Extracted data entries
------------------------------------------------------------
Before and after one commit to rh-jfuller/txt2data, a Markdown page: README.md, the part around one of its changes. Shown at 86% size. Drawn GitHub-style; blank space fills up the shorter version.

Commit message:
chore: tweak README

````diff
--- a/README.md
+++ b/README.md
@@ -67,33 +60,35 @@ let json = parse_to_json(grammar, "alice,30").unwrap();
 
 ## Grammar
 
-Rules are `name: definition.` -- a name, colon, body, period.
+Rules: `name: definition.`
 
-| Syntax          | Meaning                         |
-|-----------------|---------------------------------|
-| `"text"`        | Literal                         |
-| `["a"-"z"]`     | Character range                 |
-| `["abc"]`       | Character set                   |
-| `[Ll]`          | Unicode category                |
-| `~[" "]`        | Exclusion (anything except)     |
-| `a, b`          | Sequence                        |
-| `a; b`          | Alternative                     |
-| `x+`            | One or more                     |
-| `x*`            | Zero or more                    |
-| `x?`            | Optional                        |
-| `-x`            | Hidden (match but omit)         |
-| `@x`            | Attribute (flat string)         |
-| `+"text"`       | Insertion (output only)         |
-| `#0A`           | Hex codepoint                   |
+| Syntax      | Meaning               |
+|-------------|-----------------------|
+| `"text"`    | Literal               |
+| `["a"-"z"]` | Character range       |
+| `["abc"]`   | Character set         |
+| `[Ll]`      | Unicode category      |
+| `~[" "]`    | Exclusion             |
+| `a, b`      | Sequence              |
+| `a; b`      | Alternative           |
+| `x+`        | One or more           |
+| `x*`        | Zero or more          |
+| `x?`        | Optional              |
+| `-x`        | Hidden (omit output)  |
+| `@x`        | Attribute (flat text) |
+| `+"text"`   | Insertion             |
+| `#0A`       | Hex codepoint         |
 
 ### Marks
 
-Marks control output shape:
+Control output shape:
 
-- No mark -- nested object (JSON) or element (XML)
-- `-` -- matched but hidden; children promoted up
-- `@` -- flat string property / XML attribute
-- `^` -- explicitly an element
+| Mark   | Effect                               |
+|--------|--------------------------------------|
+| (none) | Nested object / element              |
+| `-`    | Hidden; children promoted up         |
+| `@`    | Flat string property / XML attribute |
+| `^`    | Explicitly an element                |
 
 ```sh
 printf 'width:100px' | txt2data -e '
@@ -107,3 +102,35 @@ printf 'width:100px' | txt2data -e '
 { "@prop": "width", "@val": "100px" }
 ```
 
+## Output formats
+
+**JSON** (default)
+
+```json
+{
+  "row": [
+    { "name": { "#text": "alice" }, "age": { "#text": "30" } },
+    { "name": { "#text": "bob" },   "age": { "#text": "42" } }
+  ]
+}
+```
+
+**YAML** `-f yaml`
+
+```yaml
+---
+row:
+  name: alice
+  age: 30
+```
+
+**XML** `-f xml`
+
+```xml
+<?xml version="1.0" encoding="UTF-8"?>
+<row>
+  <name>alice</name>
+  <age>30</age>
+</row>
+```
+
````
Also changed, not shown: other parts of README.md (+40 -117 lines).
------------------------------------------------------------
Only the number is wanted: how many lines in the entries above include the word "README"?

• [Output for this task] 5